  • explaining how purposes of government impact the individual and society;
  • analyzing how different forms of government execute the purposes of government; and
  • analyzing and knowing how different forms of government impact the individual (for example, personal freedom and political liberty).

STANDARD 2: Students know the structure and function of local, state, and national government and how citizen involvement shapes public policy.

2.1 Students know how the organization and functions of local, state, and national governments.

Grades 9-12

As students in grades 9-12 extend their knowledge, what they know and are able to do includes

  • analyzing how the organization of the local, state, and national governments influences the formulation and implementation of policy (for example, weak versus strong mayoral system, unicameral versus bicameral legislature, legislative approval of presidential appointments);
  • evaluating the tension between citizens' desire for government services and benefits, and the costs associated with providing those;

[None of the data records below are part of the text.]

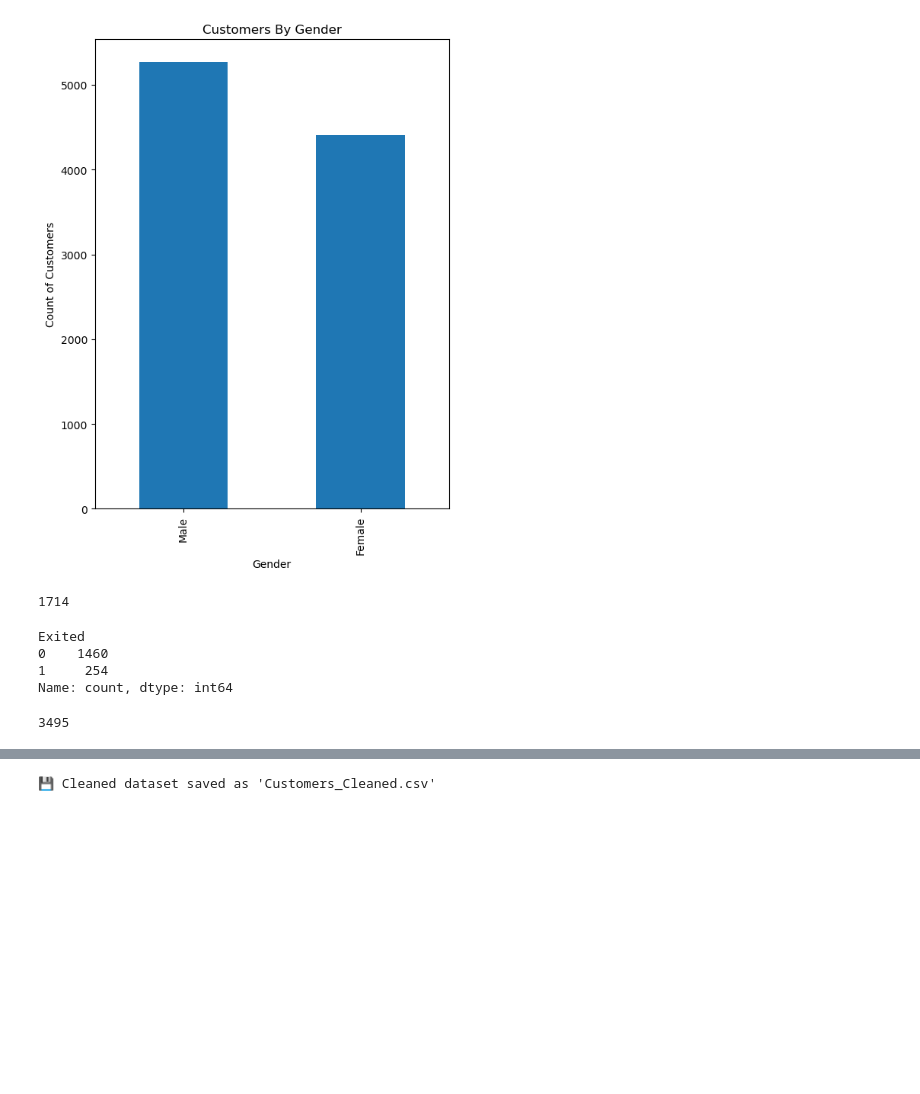
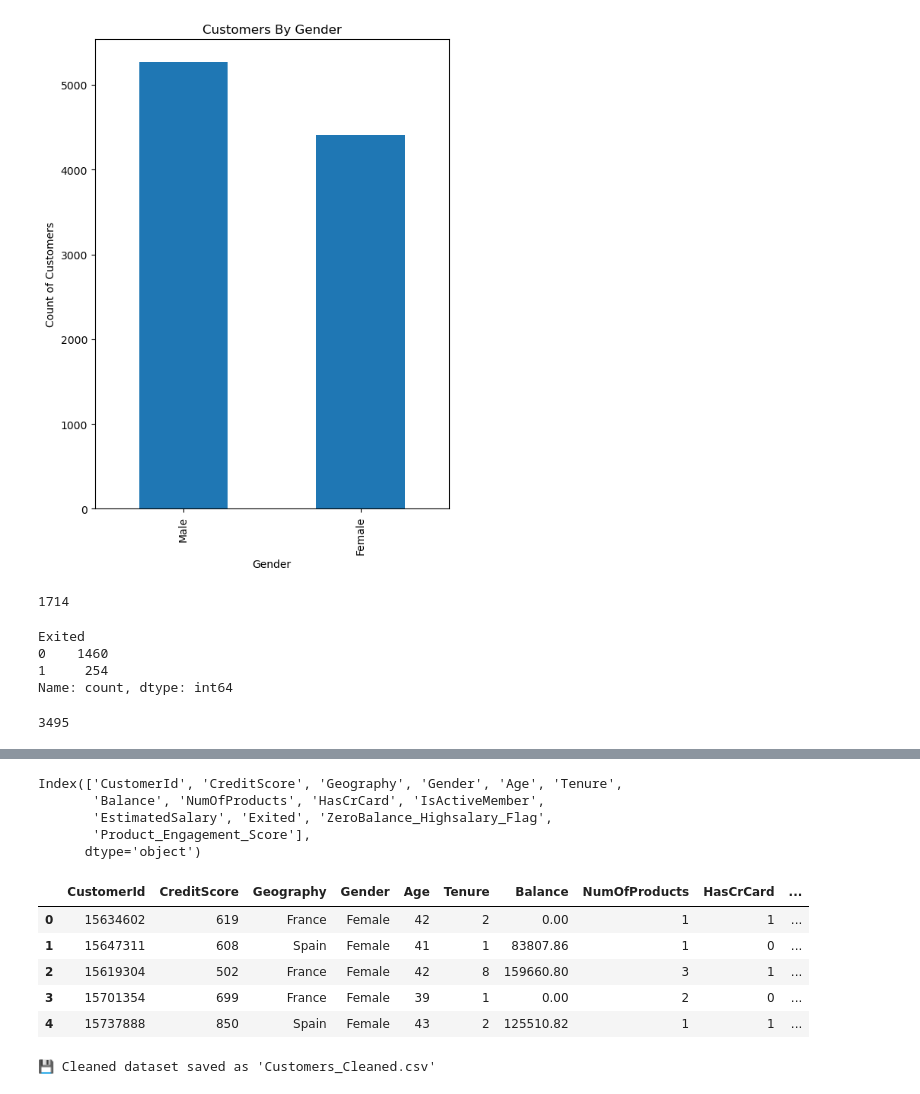
Before and after one commit to vidishadixit/Bank-Customer-Insights-Retention-Analysis, a Jupyter notebook: Python_Data Cleaning and EDA/Data Cleaning.ipynb, the cells around one changed output, grey strips where cells are left out. Drawn from its saved outputs; the diff is of its cells as text; code cells hidden in the pictures; blank space fills up the shorter version.

```diff
--- a/Python_Data Cleaning and EDA/Data Cleaning.ipynb
+++ b/Python_Data Cleaning and EDA/Data Cleaning.ipynb
@@ -251,16 +234,0 @@ df.drop(columns=['Surname'])
-# %%
-import numpy as np
-
-def Cap_outliers(series):
-    q1 = series.quantile(0.25)
-    q3 = series.quantile(0.75)
-    iqr = q3-q1
-    lower = q1-1.5 * iqr
-    upper= q3-+1.5*iqr
-    capped = np.where(series<lower, lower, np.where(series>upper, upper, series))
-    return capped
-
-for col in ['Age', 'CreditScore', 'EstimatedSalary']:
-    df[col] = Cap_outliers(df[col])
-
-print("Outliers capped in Age, Credit score and Estimated salary")
@@ -277,5 +243,7 @@ df.head(3)
 # %%
-df['Balance_to_Salary_Ratio'] = df['Balance_to_Salary_Ratio'].replace([np.inf, -np.inf], np.nan)
-df['Balance_to_Salary_Ratio'] = df['Balance_to_Salary_Ratio'].fillna(0)
+df['Balance_to_Salary_Ratio'] = df['Balance'] / df['EstimatedSalary']
+df['Balance_to_Salary_Ratio'].replace([np.inf, -np.inf], np.nan, inplace=True)
+df['Balance_to_Salary_Ratio'].fillna(0, inplace=True)
+
 df.head(3)
 # %% [output]
@@ -283,6 +263,25 @@ df.head(3)
 | 0 | 1 | 15634602 | Hargrave | 515.5 | France | Female | 26.0 | 2 | 0.00 | ... |
 | 1 | 2 | 15647311 | Hill | 515.5 | Spain | Female | 26.0 | 1 | 83807.86 | ... |
 | 2 | 3 | 15619304 | Onio | 502.0 | France | Female | 26.0 | 8 | 159660.80 | ... |
+# %%
+df.drop(['RowNumber', 'Surname'], axis=1, inplace=True)
+# %%
+print(df.columns)
+# %% [output]
+Index(['CustomerId', 'CreditScore', 'Geography', 'Gender', 'Age', 'Tenure',
+       'Balance', 'NumOfProducts', 'HasCrCard', 'IsActiveMember',
+       'EstimatedSalary', 'Exited', 'ZeroBalance_Highsalary_Flag',
+       'Product_Engagement_Score'],
+      dtype='object')
+# %%
+df.head()
+# %% [output]
+|  | CustomerId | CreditScore | Geography | Gender | Age | Tenure | Balance | NumOfProducts | HasCrCard | ... |
+| 0 | 15634602 | 619 | France | Female | 42 | 2 | 0.00 | 1 | 1 | ... |
+| 1 | 15647311 | 608 | Spain | Female | 41 | 1 | 83807.86 | 1 | 0 | ... |
+| 2 | 15619304 | 502 | France | Female | 42 | 8 | 159660.80 | 3 | 1 | ... |
+| 3 | 15701354 | 699 | France | Female | 39 | 1 | 0.00 | 2 | 0 | ... |
+| 4 | 15737888 | 850 | Spain | Female | 43 | 2 | 125510.82 | 1 | 1 | ... |
 # %%
 df.to_csv("Customers_Cleaned.csv", index=False)
 print("\n💾 Cleaned dataset saved as 'Customers_Cleaned.csv'")
```
Also changed, not shown: parts of 4 cells of this notebook, 2 other files.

2.4 Students know how public policy is developed at the local, state, and national levels.

Grades 9-12

As students in grades 9-12 extend their knowledge, what they know and are able to do includes

  • evaluating the contemporary roles of voters, political parties, associations, and groups in local, state, and national politics (for example, political action committees, interest groups, think tanks, unions, professional organizations);
  • analyzing a current public policy issue at local, state, or national levels and evaluating the alternative positions (for example, welfare reform);
  • explaining why conflicts within traditional principles of representative government may make agreement on issues of public policy difficult (for example, affirmative action, gun control, environmental protection, capital punishment, growth, welfare reform);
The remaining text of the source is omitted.